__EXERCISE OBJECTIVE__.
Could you show each line of the records that contains the word "restricted"?
━━━ MATERIAL TO PROCESS ━━━
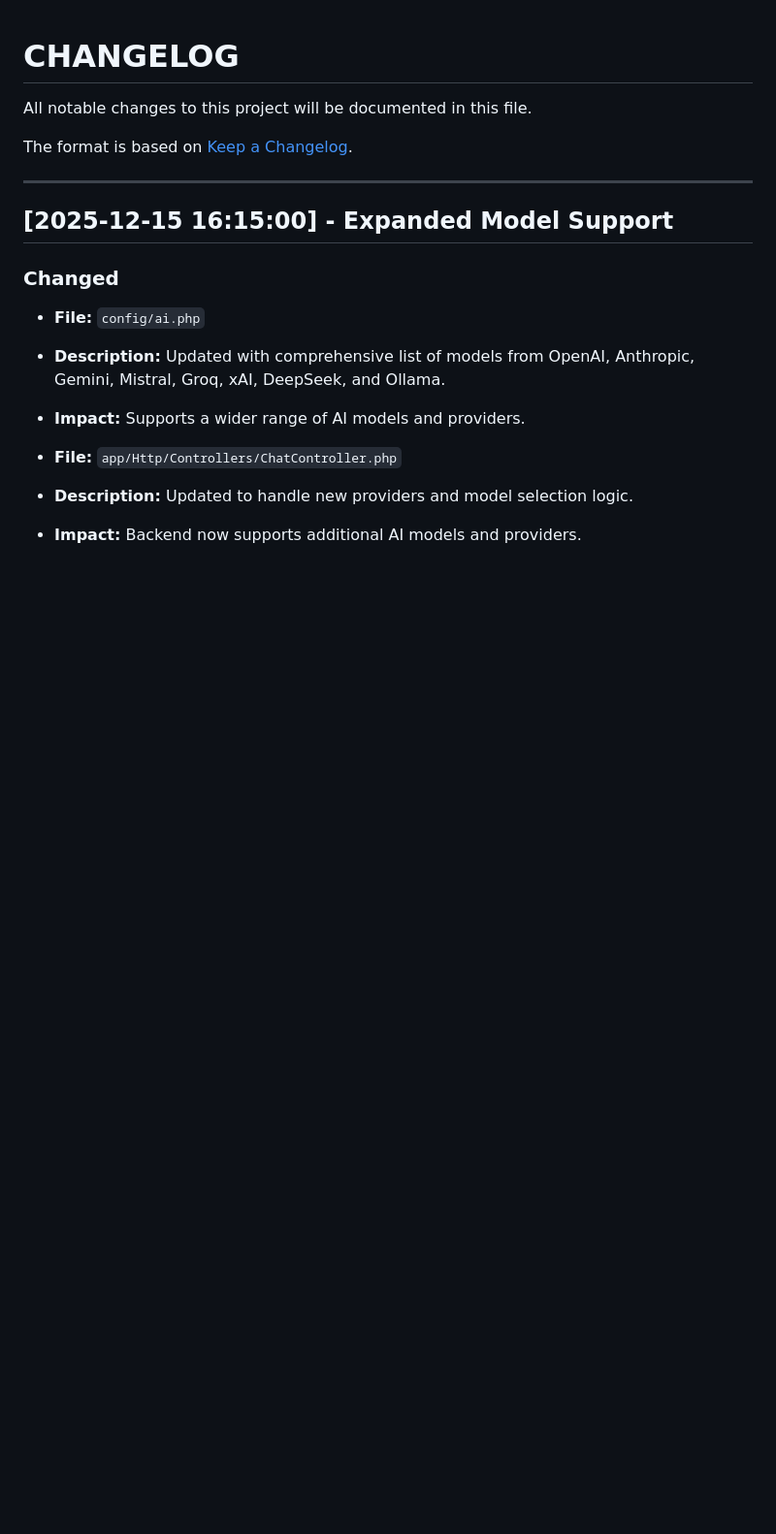
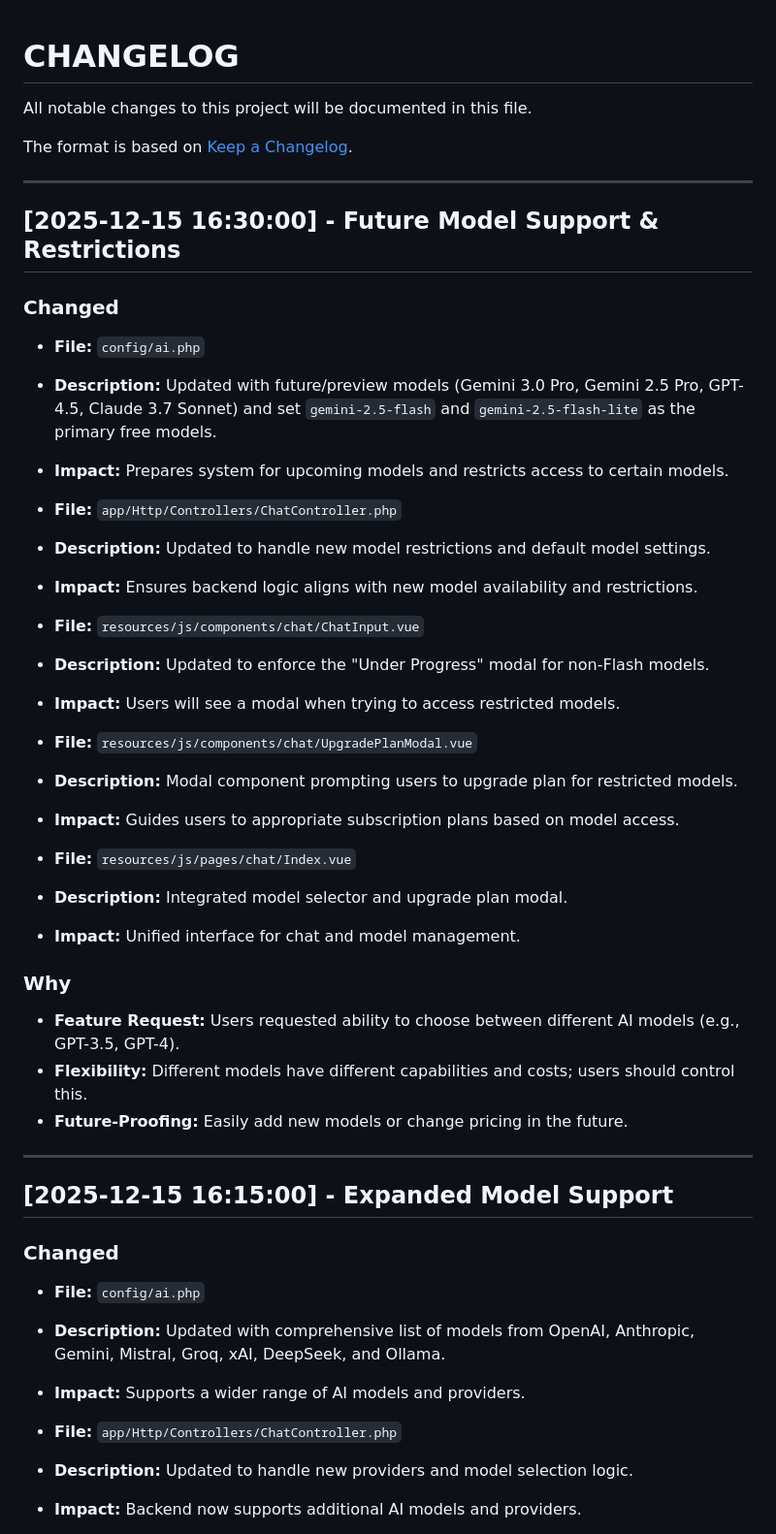
Before and after one commit to shuretokki/webai, a Markdown page: CHANGELOG.md, the part around the change. Shown: that part at 97% size. Rendered like a GitHub page; blank space fills up the shorter version.

Commit message:
update changelogs for future model support

```diff
--- a/CHANGELOG.md
+++ b/CHANGELOG.md
@@ -3,6 +3,36 @@
 All notable changes to this project will be documented in this file.
 
 The format is based on [Keep a Changelog](https://keepachangelog.com/en/1.0.0/).
+
+---
+
+## [2025-12-15 16:30:00] - Future Model Support & Restrictions
+
+### Changed
+- **File:** `config/ai.php`
+- **Description:** Updated with future/preview models (Gemini 3.0 Pro, Gemini 2.5 Pro, GPT-4.5, Claude 3.7 Sonnet) and set `gemini-2.5-flash` and `gemini-2.5-flash-lite` as the primary free models.
+- **Impact:** Prepares system for upcoming models and restricts access to certain models.
+
+- **File:** `app/Http/Controllers/ChatController.php`
+- **Description:** Updated to handle new model restrictions and default model settings.
+- **Impact:** Ensures backend logic aligns with new model availability and restrictions.
+
+- **File:** `resources/js/components/chat/ChatInput.vue`
+- **Description:** Updated to enforce the "Under Progress" modal for non-Flash models.
+- **Impact:** Users will see a modal when trying to access restricted models.
+
+- **File:** `resources/js/components/chat/UpgradePlanModal.vue`
+- **Description:** Modal component prompting users to upgrade plan for restricted models.
+- **Impact:** Guides users to appropriate subscription plans based on model access.
+
+- **File:** `resources/js/pages/chat/Index.vue`
+- **Description:** Integrated model selector and upgrade plan modal.
+- **Impact:** Unified interface for chat and model management.
+
+### Why
+- **Feature Request:** Users requested ability to choose between different AI models (e.g., GPT-3.5, GPT-4).
+- **Flexibility:** Different models have different capabilities and costs; users should control this.
+- **Future-Proofing:** Easily add new models or change pricing in the future.
 
 ---
 
```
Also changed, not shown: DEVELOPER_CHANGELOG.md (+35 -23 lines).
━━━
__REPLY TO THE TASK__.
+- **Impact:** Users will see a modal when trying to access restricted models.
+- **Description:** Modal component prompting users to upgrade plan for restricted models.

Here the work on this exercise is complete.